We will always have spinach in our garden, because we both love it so much. I prefer it over lettuce for salads and it's very high in iron which is good for me, since I'm always anemic. Bad for Romie, though, because his iron levels are always too high. I doubt that will stop him from eating it, though.
Since both the strawberries and the spinach are ripe for harvesting at the same time, I'd like to try this salad:
|SPINACH, STRAWBERRY, & PECAN SALAD|
1 lb. fresh spinach, washed & dried
1 pt. strawberries, washed & halved
1/2 c. pecan halves, toasted
1/3 c. raspberry vinegar
1 tsp. dry mustard
1 tsp. salt
1/2 c. sugar
1 c. vegetable or olive oil
1 1/2 tbsp. poppy seeds
Combine dressing ingredients except the poppy seeds in a blender. Add the poppy seeds by hand. Toss dressing with spinach, strawberries and pecans.

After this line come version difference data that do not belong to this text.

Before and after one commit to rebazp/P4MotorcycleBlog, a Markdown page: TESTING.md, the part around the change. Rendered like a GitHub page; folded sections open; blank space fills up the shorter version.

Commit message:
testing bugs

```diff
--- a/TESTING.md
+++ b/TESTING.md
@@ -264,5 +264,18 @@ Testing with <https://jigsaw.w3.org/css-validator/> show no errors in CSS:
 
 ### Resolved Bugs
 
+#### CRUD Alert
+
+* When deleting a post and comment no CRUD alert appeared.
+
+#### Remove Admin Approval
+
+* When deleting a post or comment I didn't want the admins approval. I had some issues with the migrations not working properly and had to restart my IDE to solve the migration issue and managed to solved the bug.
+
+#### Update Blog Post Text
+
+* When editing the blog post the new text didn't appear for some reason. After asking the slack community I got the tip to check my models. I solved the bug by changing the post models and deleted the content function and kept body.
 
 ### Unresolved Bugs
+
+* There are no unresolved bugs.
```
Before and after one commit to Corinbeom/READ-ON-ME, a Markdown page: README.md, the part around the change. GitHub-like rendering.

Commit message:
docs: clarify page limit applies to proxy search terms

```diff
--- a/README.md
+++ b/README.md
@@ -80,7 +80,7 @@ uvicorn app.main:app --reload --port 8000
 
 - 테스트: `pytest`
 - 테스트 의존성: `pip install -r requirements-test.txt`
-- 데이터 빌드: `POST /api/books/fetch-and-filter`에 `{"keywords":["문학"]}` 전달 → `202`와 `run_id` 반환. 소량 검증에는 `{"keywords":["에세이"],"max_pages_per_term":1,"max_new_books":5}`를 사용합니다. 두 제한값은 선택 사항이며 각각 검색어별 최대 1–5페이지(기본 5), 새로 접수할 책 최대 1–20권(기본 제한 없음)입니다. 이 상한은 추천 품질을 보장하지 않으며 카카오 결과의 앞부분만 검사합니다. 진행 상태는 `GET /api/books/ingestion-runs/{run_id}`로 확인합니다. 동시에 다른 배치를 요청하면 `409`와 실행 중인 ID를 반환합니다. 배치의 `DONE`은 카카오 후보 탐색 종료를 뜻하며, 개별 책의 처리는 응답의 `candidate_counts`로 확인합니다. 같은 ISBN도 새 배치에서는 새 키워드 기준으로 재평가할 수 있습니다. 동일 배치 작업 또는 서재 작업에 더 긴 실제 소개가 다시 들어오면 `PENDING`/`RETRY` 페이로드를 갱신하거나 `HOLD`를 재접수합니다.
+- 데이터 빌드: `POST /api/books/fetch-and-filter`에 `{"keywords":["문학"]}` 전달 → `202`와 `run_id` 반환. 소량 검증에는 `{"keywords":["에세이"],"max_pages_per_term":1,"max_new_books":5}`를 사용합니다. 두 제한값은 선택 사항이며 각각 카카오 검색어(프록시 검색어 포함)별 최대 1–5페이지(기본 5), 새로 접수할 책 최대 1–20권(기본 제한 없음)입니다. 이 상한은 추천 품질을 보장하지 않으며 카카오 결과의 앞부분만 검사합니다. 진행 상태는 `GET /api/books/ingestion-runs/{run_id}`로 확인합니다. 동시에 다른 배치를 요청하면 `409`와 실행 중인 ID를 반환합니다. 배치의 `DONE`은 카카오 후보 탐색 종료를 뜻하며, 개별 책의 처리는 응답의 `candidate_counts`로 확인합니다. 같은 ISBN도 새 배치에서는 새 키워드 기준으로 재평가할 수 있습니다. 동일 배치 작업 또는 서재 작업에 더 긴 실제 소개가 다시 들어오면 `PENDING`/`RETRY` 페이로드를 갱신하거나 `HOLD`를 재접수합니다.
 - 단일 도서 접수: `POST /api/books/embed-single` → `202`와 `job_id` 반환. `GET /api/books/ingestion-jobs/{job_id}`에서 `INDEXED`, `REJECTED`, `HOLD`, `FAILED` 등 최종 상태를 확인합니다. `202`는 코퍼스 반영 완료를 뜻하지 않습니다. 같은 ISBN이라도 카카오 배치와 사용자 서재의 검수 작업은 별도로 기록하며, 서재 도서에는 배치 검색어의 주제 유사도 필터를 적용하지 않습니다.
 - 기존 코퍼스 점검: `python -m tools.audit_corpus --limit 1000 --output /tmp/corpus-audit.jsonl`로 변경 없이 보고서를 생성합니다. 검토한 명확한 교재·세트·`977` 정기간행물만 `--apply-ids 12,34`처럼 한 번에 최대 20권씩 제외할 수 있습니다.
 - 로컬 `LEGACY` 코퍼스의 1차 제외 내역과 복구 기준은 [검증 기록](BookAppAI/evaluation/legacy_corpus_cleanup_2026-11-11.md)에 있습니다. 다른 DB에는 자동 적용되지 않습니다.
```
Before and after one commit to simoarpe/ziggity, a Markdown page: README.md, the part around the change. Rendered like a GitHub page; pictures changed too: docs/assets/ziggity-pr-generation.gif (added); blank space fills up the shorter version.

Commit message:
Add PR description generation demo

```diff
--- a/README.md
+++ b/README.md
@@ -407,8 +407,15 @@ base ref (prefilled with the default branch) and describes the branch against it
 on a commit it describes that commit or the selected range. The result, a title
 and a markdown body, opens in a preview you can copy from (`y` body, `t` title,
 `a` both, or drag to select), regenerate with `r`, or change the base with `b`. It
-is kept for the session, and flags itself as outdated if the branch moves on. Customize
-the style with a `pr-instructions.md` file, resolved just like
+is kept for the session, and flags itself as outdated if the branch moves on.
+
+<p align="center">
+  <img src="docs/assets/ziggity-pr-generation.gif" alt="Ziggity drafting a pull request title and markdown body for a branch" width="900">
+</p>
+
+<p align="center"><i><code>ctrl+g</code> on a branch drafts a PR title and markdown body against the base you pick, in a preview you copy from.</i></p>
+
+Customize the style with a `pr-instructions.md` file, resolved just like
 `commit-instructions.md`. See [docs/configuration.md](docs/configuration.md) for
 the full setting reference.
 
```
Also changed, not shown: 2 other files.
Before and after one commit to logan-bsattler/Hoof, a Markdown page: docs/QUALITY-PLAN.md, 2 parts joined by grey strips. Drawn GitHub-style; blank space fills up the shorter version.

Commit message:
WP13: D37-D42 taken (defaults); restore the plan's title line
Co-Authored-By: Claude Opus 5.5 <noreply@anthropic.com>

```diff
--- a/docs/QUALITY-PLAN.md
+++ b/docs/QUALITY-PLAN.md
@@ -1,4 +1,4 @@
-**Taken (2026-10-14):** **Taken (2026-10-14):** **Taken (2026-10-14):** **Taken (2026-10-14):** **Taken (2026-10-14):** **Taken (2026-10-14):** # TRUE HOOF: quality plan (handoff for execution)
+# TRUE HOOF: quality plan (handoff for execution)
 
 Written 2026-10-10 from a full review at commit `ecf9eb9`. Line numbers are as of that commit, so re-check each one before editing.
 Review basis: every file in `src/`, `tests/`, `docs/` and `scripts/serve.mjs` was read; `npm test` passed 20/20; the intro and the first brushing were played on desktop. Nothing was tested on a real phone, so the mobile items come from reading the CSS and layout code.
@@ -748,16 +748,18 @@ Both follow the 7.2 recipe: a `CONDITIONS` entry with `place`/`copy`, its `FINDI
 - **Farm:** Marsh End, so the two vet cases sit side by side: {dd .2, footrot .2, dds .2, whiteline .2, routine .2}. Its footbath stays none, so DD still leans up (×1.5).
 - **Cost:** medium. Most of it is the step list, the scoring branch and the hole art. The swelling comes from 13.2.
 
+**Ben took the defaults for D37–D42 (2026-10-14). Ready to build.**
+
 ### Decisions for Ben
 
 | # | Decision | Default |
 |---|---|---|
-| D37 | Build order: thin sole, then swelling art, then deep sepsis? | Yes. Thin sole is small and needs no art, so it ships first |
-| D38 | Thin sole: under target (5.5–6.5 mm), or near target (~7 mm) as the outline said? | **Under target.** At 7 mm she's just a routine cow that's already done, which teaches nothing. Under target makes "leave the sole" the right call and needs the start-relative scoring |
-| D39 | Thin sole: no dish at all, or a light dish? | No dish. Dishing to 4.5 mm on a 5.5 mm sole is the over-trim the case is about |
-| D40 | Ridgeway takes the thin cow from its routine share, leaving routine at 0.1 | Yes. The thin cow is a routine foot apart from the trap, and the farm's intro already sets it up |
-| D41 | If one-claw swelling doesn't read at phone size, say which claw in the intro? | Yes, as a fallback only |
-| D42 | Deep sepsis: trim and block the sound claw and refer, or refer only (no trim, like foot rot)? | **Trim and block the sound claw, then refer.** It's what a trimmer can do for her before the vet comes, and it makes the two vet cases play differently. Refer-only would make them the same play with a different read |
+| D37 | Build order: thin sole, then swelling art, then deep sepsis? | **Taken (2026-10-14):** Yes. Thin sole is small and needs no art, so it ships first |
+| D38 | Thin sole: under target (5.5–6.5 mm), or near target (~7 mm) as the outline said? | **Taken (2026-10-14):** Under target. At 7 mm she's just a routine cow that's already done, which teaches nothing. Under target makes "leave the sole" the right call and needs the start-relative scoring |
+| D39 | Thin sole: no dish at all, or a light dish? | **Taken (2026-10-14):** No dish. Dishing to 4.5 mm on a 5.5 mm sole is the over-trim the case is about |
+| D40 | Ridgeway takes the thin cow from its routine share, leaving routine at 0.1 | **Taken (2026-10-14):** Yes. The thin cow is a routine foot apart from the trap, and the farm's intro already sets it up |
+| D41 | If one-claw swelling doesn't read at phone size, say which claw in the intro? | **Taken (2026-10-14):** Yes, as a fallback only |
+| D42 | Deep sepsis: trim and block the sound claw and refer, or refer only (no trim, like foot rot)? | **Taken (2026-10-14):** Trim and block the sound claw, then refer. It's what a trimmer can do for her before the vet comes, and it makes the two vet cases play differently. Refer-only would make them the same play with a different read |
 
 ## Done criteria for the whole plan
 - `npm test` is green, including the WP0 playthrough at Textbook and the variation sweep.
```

When I was a kid, my next-door neighbor Kelly and I used to walk down the railroad a block from our houses and pick the wild strawberries that grew along the tracks. We even made strawberry maps showing where the patches were and then we hid the maps in a wood pile elsewhere in town. The Super Secret Strawberry Patches. Ha! Likely, even if others knew the whereabouts of those wild strawberries, they wouldn't be bothered to pick them since you can pick for an hour and only get enough for one pan of shortcake. Maybe. But ohhhhhhh, nothing beats the intensity of flavor and the sweetness of wild strawberries.
We have some growing in our yard this year and I wanted Romie to skip that section of the yard while mowing so I could once again taste that little bit of heaven, but he mowed it anyway. Maybe I should see if The Super Secret Strawberry Patches are still there ...